If you take a walk through the corridors of power in Patna, you will see a life-size sculpture of seven men.
Clad in dhoti kurta and a Gandhi cap, these men faces the gates of the Old Patna Secretariat and the one in front holds a flag while the others are falling or already fallen down.
If you are not a local, you may not know who these men were and what did they do to have been immortalized in bronze.
However for any Patnaite, the name of this monument is engrained in their conscience; for they, known as the Seven Martyrs of Patna represent the city as much as any other monument does.

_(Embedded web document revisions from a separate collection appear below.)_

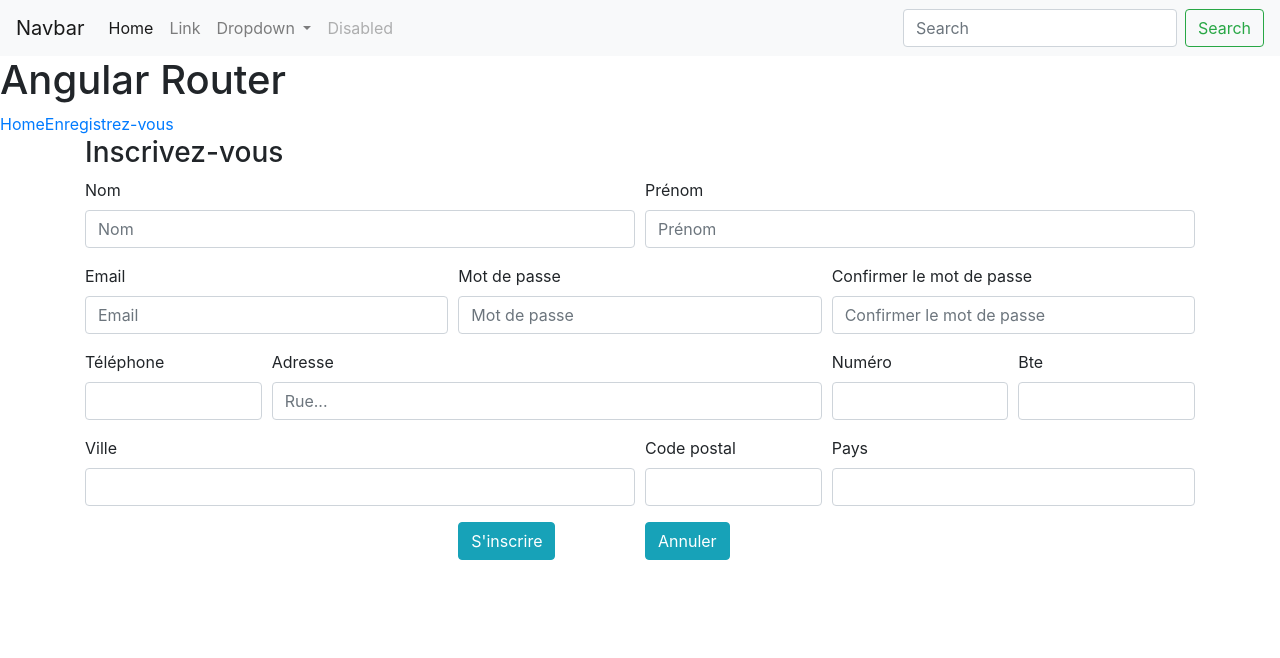
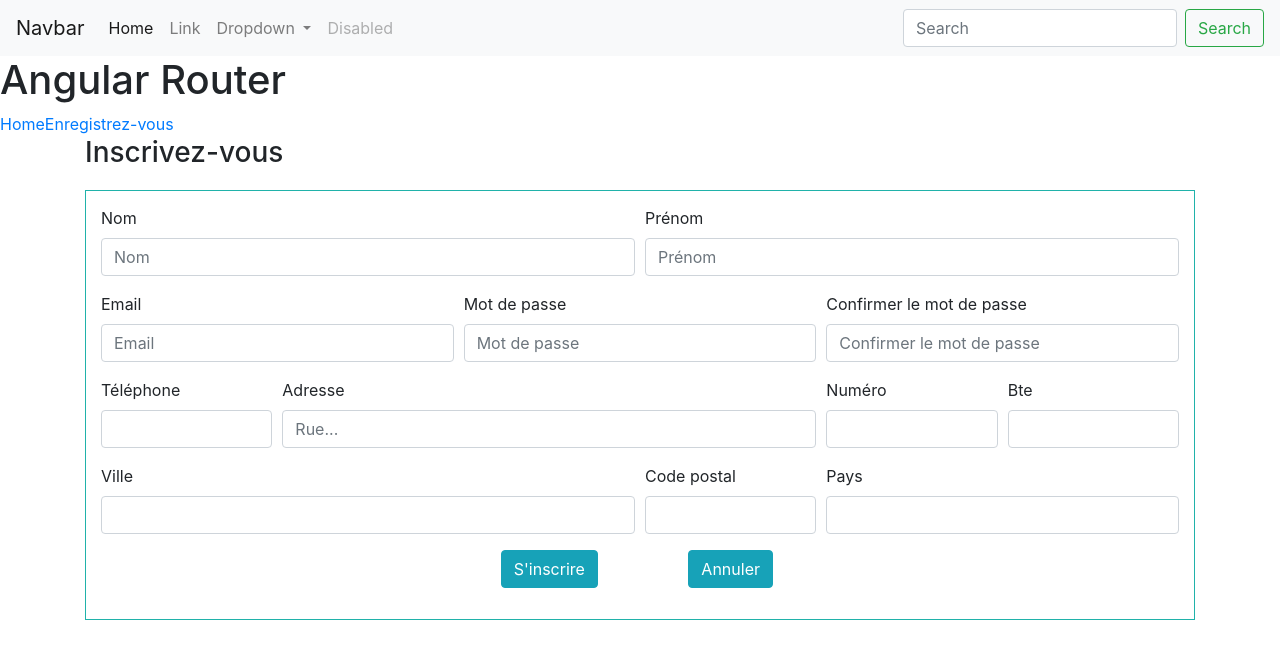
Before and after one commit to AlexTati/Home-Share, an Angular app in the folder Webapp/: page /member/register in a window 1280 px wide. Shown: the top 658 px of the page. Built offline with nearby package versions, Linux system fonts and the light colour scheme.

Commit message:
Amelioration HTML Register

```diff
--- a/Webapp/src/app/pages/Member/register/register.component.css
+++ b/Webapp/src/app/pages/Member/register/register.component.css
@@ -1,3 +1,7 @@
 .border-formulaire{
-
+  border-style: solid;
+  border-color: lightseagreen;
+  border-width: 1px;
+  padding: 15px;
+  margin-top: 20px;
 }
--- a/Webapp/src/app/pages/Member/register/register.component.html
+++ b/Webapp/src/app/pages/Member/register/register.component.html
@@ -57,11 +57,11 @@
         <input type="text" class="form-control" id="inputCountry">
       </div>
     </div>
-    <div class="form-row d-flex align-items-center justify-content-center">
-      <div class="form-group col-md-2">
+    <div class="form-row d-flex justify-content-center">
+      <div class="form-group col-md-2 d-flex align-items-center justify-content-center">
       <button type="submit" class="btn btn-info">S'inscrire</button>
       </div>
-      <div class="form-group col-md-2">
+      <div class="form-group col-md-2 d-flex align-items-center justify-content-center">
         <button type="reset" class="btn btn-info">Annuler</button>
       </div>
     </div>
```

Let me tell you their story today.
Following Gandhi’s call for ‘Quit India’ movement on 8th August 1942, the nation went into a turmoil not seen in the years since 1857.
There were large-scale demonstrations across the country, not limited to non violence and many cases of rebellion were reported to an extent that some part of the country were without any trace of the British rule for a brief period.
During this turmoil, on the morning of 11th August 1942, a crowd of 6000 students arrived at the gates of the then Patna Secretariat, mostly unarmed and with a declared objective to only hoist the Congress flag on the building without any damage to life or property.
Facing them was the British Indian Military Police under the command of the District Magistrate W.G. Archer. Till 2:00 PM, the students struggled with the police to reach the Secretariat but by official accounts, they did not attack the police or indulge in vandalism.
However, at this moment, Archer decided to order fire on the students not because they were turning violent but because in the persistence to hoist the flag, they were hurting the prestige of the British Empire.
Folklore say that when the Bihar Military Police and the Rajputs refused to fire on the agitators, the ever loyal Gurkhas were brought in.
The firing was not indiscriminate and was rather targeted at the person coming forward with the flag. One by one the flag bearer fell down to the bullets, to be followed by another to take his place.
By the time the firing stopped, there were 7 dead, and 14 wounded.
In their deaths, these young men showed the British what Gandhi meant when he raised the war cry of “Do or Die”.
Their martyrdom was the pivotal event of 1942 which resulted in a mass eruption in Bihar with wide-spread agitations and chaos.
The names and details of the seven students are as follows:
* Umakant Prasad Sinha(Raman Ji) – Ram Mohan Roy Seminary, Class IX, Narendrapur, Saran
* Ramanand Singh – Ram Mohan Roy Seminary, Class IX, Sahadat Nagar, Patna
* Satish Prasad Jha – Patna Collegiate School, Class X, Khadahara, Bhagalpur
* Jagatpati Kumar – Bihar National College, 2nd year, Kharati,Aurangabad
* Devipada Choudhry – Miller High English School, Class IX, Silhat, Jamalpur
* Rajendra Singh – Patna High English School, Class X, Banwari Chak, Saran
* Ramgovind Singh – Punpun High English School, Class IX, Dasharatha,Patna
When you look closely at their faces, they will strike you with their grit and determination combined with an adolescent vulnerability.
The first one holding the flag marches ahead while egging on his comrades, his finger pointing towards the target, the pier of the Secretariat.
Of the six others, five have already been hit by bullets and hold on to the last remaining one in the center stands tall like a warrior, ready to take place of the flag bearer when he falls.
It is then that you stop and think about these boys. The eldest of them, Jagapati Kumar was the only college student of the lot while all others were the students of class 9th and 10th.
While teenagers of today are too busy trying to decide what apparel to buy and which restaurant to go to, there were some others like them in some other era whose only desire was to die for Swarajya.
It seems God doesn’t make young men like them anymore.
This 11th of August will mark 76 years of their martyrdom. Hope we remember…
The Mutinous Indian